▶ [Your task]:
Reproduce the listing below word for word.

▶ [Data to process]:
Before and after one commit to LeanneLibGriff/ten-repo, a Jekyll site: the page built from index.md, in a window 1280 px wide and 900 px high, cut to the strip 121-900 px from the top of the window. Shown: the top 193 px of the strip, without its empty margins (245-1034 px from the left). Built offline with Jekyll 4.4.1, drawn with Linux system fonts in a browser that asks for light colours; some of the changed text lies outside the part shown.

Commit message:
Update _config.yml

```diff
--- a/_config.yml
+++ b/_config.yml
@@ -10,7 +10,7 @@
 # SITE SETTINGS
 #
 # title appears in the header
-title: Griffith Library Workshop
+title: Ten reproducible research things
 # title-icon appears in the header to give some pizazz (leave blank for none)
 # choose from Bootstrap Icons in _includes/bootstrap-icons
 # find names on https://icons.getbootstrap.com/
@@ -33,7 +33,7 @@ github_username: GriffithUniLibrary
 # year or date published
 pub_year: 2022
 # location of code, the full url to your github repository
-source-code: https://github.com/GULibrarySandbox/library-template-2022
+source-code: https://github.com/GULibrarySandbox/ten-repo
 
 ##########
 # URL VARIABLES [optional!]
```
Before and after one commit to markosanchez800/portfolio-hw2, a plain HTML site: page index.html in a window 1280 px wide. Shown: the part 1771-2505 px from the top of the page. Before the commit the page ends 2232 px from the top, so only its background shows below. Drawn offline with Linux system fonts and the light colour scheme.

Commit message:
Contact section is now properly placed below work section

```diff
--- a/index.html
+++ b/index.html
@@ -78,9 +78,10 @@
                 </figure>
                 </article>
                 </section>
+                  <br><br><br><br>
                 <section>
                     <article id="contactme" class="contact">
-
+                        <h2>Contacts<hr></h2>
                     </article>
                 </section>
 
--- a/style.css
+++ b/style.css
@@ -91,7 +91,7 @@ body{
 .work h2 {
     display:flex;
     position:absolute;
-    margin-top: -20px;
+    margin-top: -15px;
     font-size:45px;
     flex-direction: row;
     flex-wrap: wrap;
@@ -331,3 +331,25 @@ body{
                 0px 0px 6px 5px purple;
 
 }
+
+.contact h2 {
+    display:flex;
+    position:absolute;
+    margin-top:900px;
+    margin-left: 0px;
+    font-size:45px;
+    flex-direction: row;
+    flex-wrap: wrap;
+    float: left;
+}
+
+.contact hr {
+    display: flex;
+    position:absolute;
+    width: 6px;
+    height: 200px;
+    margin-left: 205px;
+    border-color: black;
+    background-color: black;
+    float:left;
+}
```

▶ [Reply]:
Before and after one commit to LeanneLibGriff/ten-repo, a Jekyll site: the page built from index.md, in a window 1280 px wide and 900 px high, cut to the strip 121-900 px from the top of the window. Shown: the top 193 px of the strip, without its empty margins (245-1034 px from the left). Built offline with Jekyll 4.4.1, drawn with Linux system fonts in a browser that asks for light colours; some of the changed text lies outside the part shown.

Commit message:
Update _config.yml

```diff
--- a/_config.yml
+++ b/_config.yml
@@ -10,7 +10,7 @@
 # SITE SETTINGS
 #
 # title appears in the header
-title: Griffith Library Workshop
+title: Ten reproducible research things
 # title-icon appears in the header to give some pizazz (leave blank for none)
 # choose from Bootstrap Icons in _includes/bootstrap-icons
 # find names on https://icons.getbootstrap.com/
@@ -33,7 +33,7 @@ github_username: GriffithUniLibrary
 # year or date published
 pub_year: 2022
 # location of code, the full url to your github repository
-source-code: https://github.com/GULibrarySandbox/library-template-2022
+source-code: https://github.com/GULibrarySandbox/ten-repo
 
 ##########
 # URL VARIABLES [optional!]
```
Before and after one commit to markosanchez800/portfolio-hw2, a plain HTML site: page index.html in a window 1280 px wide. Shown: the part 1771-2505 px from the top of the page. Before the commit the page ends 2232 px from the top, so only its background shows below. Drawn offline with Linux system fonts and the light colour scheme.

Commit message:
Contact section is now properly placed below work section

```diff
--- a/index.html
+++ b/index.html
@@ -78,9 +78,10 @@
                 </figure>
                 </article>
                 </section>
+                  <br><br><br><br>
                 <section>
                     <article id="contactme" class="contact">
-
+                        <h2>Contacts<hr></h2>
                     </article>
                 </section>
 
--- a/style.css
+++ b/style.css
@@ -91,7 +91,7 @@ body{
 .work h2 {
     display:flex;
     position:absolute;
-    margin-top: -20px;
+    margin-top: -15px;
     font-size:45px;
     flex-direction: row;
     flex-wrap: wrap;
@@ -331,3 +331,25 @@ body{
                 0px 0px 6px 5px purple;
 
 }
+
+.contact h2 {
+    display:flex;
+    position:absolute;
+    margin-top:900px;
+    margin-left: 0px;
+    font-size:45px;
+    flex-direction: row;
+    flex-wrap: wrap;
+    float: left;
+}
+
+.contact hr {
+    display: flex;
+    position:absolute;
+    width: 6px;
+    height: 200px;
+    margin-left: 205px;
+    border-color: black;
+    background-color: black;
+    float:left;
+}
```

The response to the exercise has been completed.